Hughes' New York Times op-ed described Zuckerberg as more powerful than anyone in the government or even the private sector. He noted that only Zuckerberg can tinker with Facebook's algorithms to determine what people see on the social network and how to determine what's considered offensive content.
"We've got to break up these monopolies," Gabbard said, mentioning Facebook and Google specifically.
She called for greater oversight into how big tech companies are "misuing our own private information."
US stocks bounced back from their lows in early afternoon trading after Treasury secretary Steven Mnuchin said the talks with Chinese negotiators had been "constructive".
China's Vice Premier Liu He reportedly said the talks had gone "fairly well".
The Uber (UBER) IPO may have been a dud. But there's another company that went public on Friday and its stock is surging. Shares of Chinese online lending marketplace Jiayin Group (JFIN) were up more than 40% in their debut.
Scott Coyle, CEO and co-founder of ClickIPO, an app that allows individual investors to buy and sell shares of new stocks, said there was solid demand for Jiayin among the more than 100,000 people who have downloaded the ClickIPO app.
The success of Jiayin is all the more impressive given the market volatility as of late due to increased trade tensions between the US and China this week and worries about how the Chinese economy could be hit by a prolonged spat.
Coyle thinks the strong debut for Jiayin bodes well for a larger and more well-known Chinese firm expected to begin trading next week: Luckin Coffee (LK). Luckin, which will list on the Nasdaq, has been dubbed the Starbucks of China.
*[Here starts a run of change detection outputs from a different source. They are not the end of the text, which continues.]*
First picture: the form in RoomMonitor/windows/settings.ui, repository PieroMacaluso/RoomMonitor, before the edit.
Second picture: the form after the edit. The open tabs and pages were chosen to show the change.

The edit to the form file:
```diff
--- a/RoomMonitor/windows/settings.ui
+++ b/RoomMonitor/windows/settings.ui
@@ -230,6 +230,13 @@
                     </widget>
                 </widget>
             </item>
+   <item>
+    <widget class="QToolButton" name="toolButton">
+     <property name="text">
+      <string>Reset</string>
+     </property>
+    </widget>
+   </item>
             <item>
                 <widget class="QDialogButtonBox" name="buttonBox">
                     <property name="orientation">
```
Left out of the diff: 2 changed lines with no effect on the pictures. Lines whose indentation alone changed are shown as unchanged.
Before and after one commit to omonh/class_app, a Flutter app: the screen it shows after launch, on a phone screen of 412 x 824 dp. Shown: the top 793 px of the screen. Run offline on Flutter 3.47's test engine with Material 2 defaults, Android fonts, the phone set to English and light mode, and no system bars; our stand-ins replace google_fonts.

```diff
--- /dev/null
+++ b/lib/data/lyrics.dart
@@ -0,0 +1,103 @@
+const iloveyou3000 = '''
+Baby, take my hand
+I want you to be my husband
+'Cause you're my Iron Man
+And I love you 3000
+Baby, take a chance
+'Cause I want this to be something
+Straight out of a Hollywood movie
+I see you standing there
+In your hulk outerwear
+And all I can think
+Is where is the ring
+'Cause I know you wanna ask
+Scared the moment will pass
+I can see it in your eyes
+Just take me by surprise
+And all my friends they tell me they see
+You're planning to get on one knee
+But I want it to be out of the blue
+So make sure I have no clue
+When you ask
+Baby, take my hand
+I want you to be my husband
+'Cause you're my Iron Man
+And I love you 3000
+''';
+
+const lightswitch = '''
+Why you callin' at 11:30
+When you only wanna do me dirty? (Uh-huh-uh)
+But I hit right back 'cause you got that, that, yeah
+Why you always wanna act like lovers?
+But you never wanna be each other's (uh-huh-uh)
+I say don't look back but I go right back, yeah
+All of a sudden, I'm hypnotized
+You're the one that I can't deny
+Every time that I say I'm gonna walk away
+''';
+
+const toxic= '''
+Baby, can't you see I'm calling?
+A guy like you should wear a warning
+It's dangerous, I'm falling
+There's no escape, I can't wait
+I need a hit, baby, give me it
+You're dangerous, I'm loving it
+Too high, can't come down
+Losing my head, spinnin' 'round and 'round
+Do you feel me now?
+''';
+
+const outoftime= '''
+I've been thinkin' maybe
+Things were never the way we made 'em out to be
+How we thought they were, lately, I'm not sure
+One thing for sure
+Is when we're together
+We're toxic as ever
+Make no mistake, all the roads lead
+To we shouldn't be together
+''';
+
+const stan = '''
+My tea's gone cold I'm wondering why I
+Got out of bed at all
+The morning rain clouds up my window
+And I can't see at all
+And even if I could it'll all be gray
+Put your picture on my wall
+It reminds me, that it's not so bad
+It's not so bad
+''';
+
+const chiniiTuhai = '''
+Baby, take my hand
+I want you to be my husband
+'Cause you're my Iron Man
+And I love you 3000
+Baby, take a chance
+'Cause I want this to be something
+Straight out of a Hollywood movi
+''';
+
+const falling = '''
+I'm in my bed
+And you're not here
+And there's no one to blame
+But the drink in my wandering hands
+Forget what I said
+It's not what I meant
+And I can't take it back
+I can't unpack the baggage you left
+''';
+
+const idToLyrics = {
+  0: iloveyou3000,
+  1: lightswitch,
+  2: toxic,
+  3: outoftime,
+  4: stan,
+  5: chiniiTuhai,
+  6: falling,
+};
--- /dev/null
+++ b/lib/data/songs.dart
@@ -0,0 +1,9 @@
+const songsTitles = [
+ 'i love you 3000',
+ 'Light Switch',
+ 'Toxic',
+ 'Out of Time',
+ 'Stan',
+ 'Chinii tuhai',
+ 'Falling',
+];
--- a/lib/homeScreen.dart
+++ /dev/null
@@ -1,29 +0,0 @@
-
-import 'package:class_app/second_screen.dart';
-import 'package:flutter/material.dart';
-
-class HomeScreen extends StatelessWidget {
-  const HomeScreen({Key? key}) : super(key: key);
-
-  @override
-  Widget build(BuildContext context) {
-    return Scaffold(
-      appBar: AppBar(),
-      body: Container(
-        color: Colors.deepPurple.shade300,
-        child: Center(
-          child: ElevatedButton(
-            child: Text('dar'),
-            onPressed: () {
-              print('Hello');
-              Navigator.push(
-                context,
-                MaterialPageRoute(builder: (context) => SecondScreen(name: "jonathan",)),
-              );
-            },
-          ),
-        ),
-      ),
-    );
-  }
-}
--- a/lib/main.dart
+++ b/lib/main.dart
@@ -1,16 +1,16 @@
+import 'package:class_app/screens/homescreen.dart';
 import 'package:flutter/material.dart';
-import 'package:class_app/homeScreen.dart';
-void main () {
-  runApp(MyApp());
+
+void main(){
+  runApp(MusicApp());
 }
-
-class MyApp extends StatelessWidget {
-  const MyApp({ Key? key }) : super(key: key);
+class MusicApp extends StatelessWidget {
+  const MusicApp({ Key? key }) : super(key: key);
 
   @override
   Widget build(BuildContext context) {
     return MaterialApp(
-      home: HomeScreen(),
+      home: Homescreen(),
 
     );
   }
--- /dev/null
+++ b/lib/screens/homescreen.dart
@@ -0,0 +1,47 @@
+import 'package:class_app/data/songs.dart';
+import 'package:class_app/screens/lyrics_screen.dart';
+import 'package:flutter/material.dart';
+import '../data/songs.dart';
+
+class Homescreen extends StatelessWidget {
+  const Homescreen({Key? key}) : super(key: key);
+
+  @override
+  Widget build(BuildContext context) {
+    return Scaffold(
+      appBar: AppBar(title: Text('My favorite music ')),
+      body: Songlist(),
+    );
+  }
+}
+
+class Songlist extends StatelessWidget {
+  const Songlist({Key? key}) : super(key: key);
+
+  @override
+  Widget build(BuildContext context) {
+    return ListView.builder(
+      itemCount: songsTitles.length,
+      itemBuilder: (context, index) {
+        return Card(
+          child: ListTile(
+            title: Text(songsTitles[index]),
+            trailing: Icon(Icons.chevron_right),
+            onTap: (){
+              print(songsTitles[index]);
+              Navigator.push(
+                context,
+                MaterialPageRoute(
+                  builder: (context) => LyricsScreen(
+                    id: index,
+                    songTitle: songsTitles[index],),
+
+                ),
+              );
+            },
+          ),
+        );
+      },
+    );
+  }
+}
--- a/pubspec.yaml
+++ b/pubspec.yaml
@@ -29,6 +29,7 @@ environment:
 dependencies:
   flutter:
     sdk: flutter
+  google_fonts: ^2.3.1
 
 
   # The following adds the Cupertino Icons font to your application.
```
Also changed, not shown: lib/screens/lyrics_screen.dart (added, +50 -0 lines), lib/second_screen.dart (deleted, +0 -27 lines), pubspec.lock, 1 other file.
Coyle says there has been a fair amount of interest in Luckin from ClickIPO users.
If this trend keeps up, then perhaps Chinese ridesharing giant Didi will do better than Uber and Lyft (LYFT) if it decides to go public.
Uber (UBER) picked a hell of a week to go public.
At one time, Uber rooted for Lyft to fail. But as the closest proxy to Uber on the public market, Lyft's stock decline only made Uber's IPO pitch that much harder.
Uber and Lyft drivers staged strikes in numerous cities around the world ahead of the IPO.
The drivers are seeking livable incomes and job security at a time when Uber will likely only face greater pressure from investors to find ways to move toward profitability.
The United States has escalated its trade war with China, hiking tariffs on $200 billion worth of Chinese exports hours after trade talks held in Washington failed to produce a breakthrough.
The most highly anticipated IPO of the year had a less than stellar reception on Wall Street.
In a stunning turn of events, Uber (UBER) opened at $42 a share in its Wall Street debut Friday, below its IPO price of $45 a share.
The lackluster debut comes as Uber runs up against broader market jitters over an escalating trade war between the United States and China as well as investor concerns about its chief rival and closest proxy, Lyft.